Luck, whether he likes it or not, is the focus of the Stanford offense until a running back or two can step forward. Gerhart drew the lion's share of attention last year, and that helped Luck, who was able to roam relatively unscathed last year. Stanford allowed a mere seven sacks last season and Luck threw a mere four interceptions.
Teams may look to tee off on Luck a little more this season without the dangerous Gerhart around to divide the defensive focus.
After all, Luck was Stanford's second-leading rusher with a net gain of 354 yards. Potential running backs Stepfan Taylor, Jeremy Stewart (limited to five games due to injury) and Tyler Gaffney combined for 497 yards and four touchdowns.
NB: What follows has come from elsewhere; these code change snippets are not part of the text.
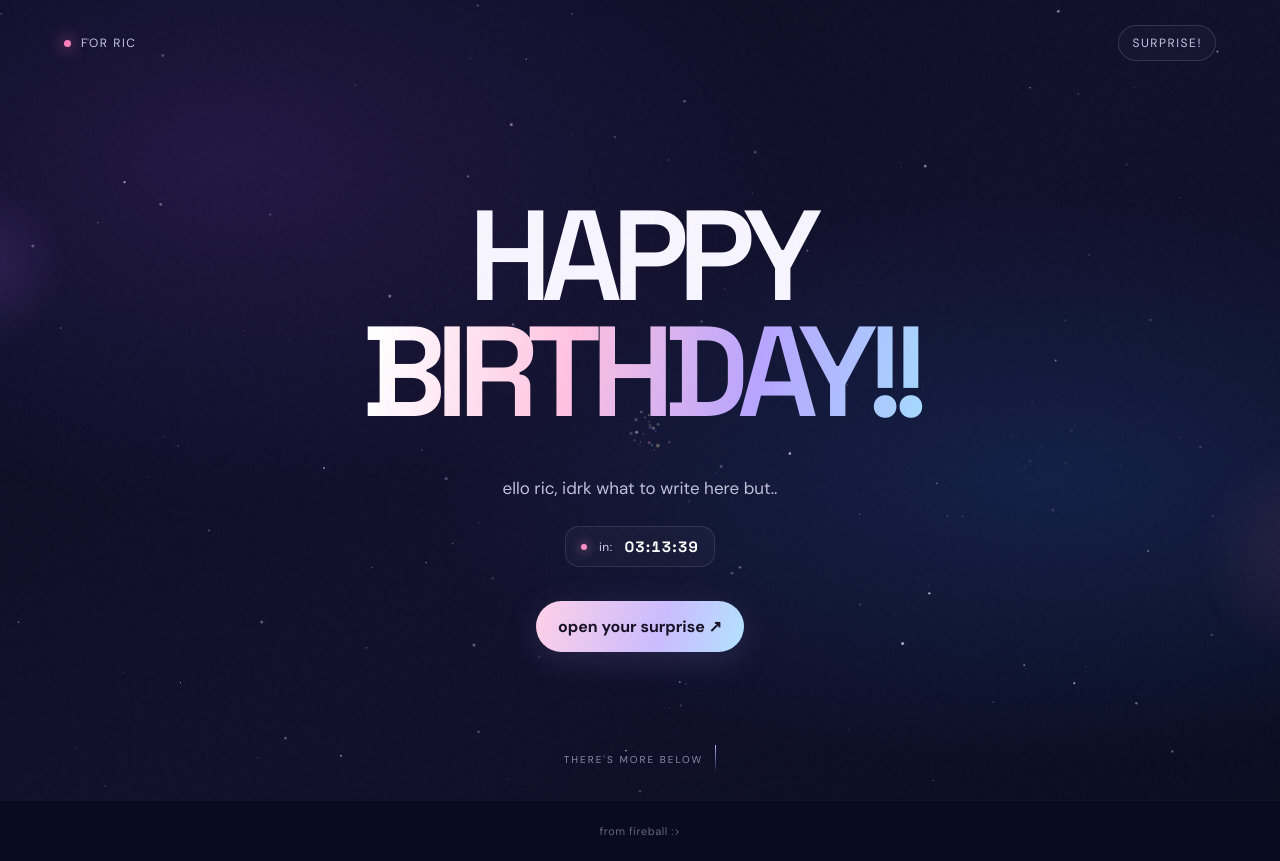
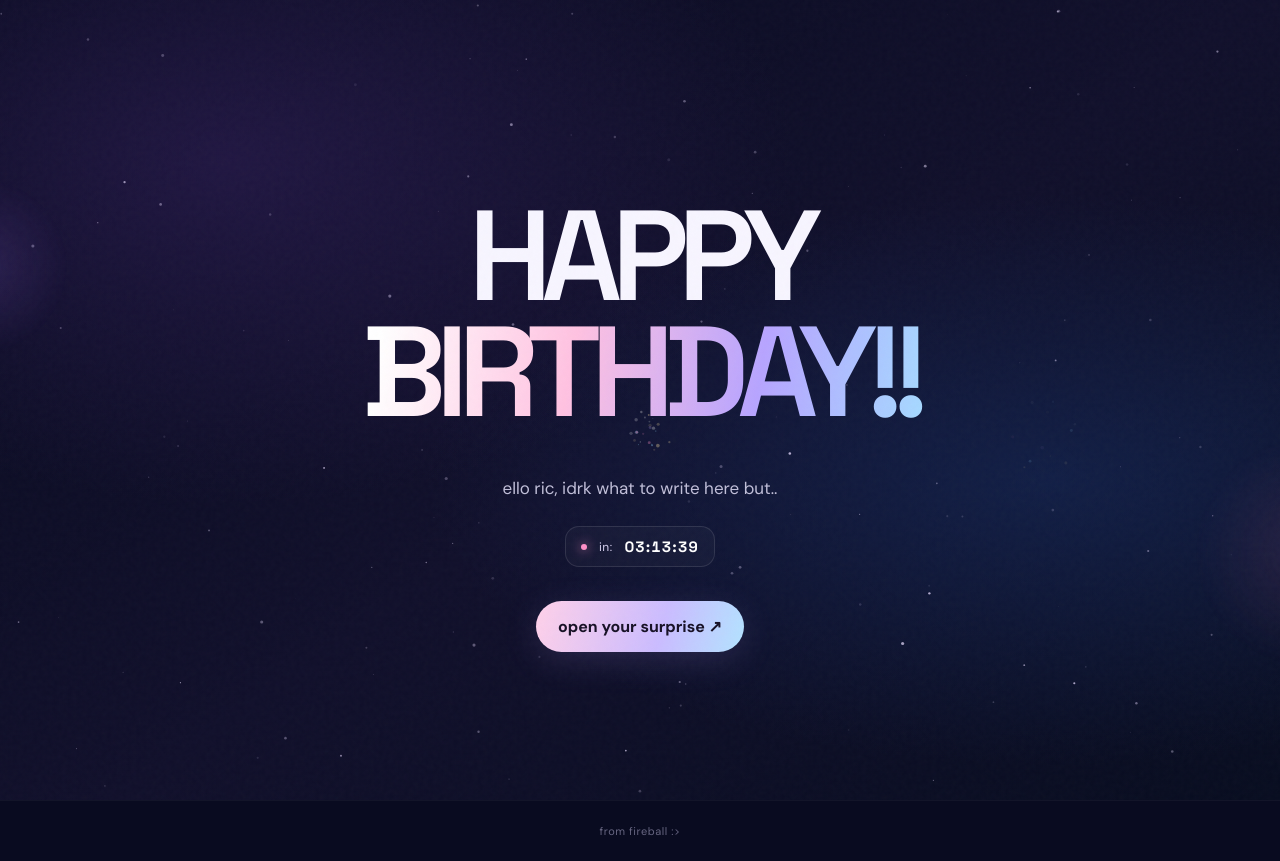
Before and after one commit to not-fireball/portfolio, a website: page public/notric23/index.html in a window 1280 px wide. Drawn offline with Linux system fonts and the light colour scheme.

Commit message:
Update index.html

```diff
--- a/public/notric23/index.html
+++ b/public/notric23/index.html
@@ -78,10 +78,6 @@
 <body>
   <canvas id="stars" aria-hidden="true"></canvas>
   <div class="grain" aria-hidden="true"></div>
-  <header class="topbar">
-    <div class="brand"><span class="dot"></span><span>for ric</span></div>
-    <span class="tag">surprise!</span>
-  </header>
   <main>
     <section class="hero">
       <div class="orb one"></div><div class="orb two"></div>
@@ -91,7 +87,6 @@
       <div class="hero-actions">
         <button class="primary" id="openSurprise">open your surprise <span aria-hidden="true">↗</span></button>
       </div>
-      <div class="scroll-hint">there's more below</div>
     </section>
 
   </main>
@@ -100,7 +95,7 @@
   <div class="modal" id="surpriseModal" role="dialog" aria-modal="true" aria-labelledby="modalTitle">
     <div class="modal-box">
       <span class="gift">🎁</span>
-      <div class="section-label">SURPRISE UNLOCKED</div>
+      <div class="section-label">surprised opened!</div>
       <h2 id="modalTitle">It's your day,<br>Notric23!</h2>
       <p>Whatever this year has waiting for you, I hope it's full of good people, good moments, and reasons to be proud of yourself. Thanks for being you. Happy birthday, legend. 🥳</p>
       <button class="close" id="closeModal">I'll try not to cry (close)</button>
```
"I love Toby to death but we have to move on without him," Luck said. "We've got our strengths."
Luck's running ability being among them. At Stratford High in Houston, Luck threw for 7,139 career yards and 53 touchdowns. He also rushed for 2,085 yards.
"Coach (Jim) Harbaugh has stressed that the quarterback, at some point, will have to pick up a first down or save a second down with his legs," Luck said.
Luck will also have some family at Stanford. His younger sister Mary Ellen Luck is a freshman on the Stanford women's volleyball team and Luck can attest to her athleticism.
"I've played a little sand volleyball but she can catch and throw a football," Luck said. "There was a time when we set a mini-tennis court in our living room when we were living in Germany. She beat me and I got really mad."
Luck claims that's the only time he was beaten by his sister in an athletic competition. But he's happy she made the decision to attend Stanford.
"She seems to really enjoy it," he said. "I'm sure my parents are happy she has an older brother around to watch out for her."
Notes: Ryan Whalen was been named to the preseason watch list for the Biletnikoff Award, presented annually to the top receiver in college football. Whalen has led Stanford in receiving each of the last two seasons. As a junior, he caught 57 passes for 926 yards and four touchdowns, averaging 16.2 yards per catch and 71.2 receiving yards per game. He enters his final campaign with 99 career receptions for 1,444 yards and five touchdowns . . . With offensive lineman Andrew Phillips out for an undetermined amount of time because of family matters, Kevin Danser filled in at left guard . . . Luck is one of five sophomores on the 30-member watch list for the Davey O'Brien Quarterback Award. He led the Pac-10 in passing efficency last year and is one of four Pac-10 signal callers on the list, joining Arizona's Nick Foles, Washington's Jake Locker and USC's Matt Barkley.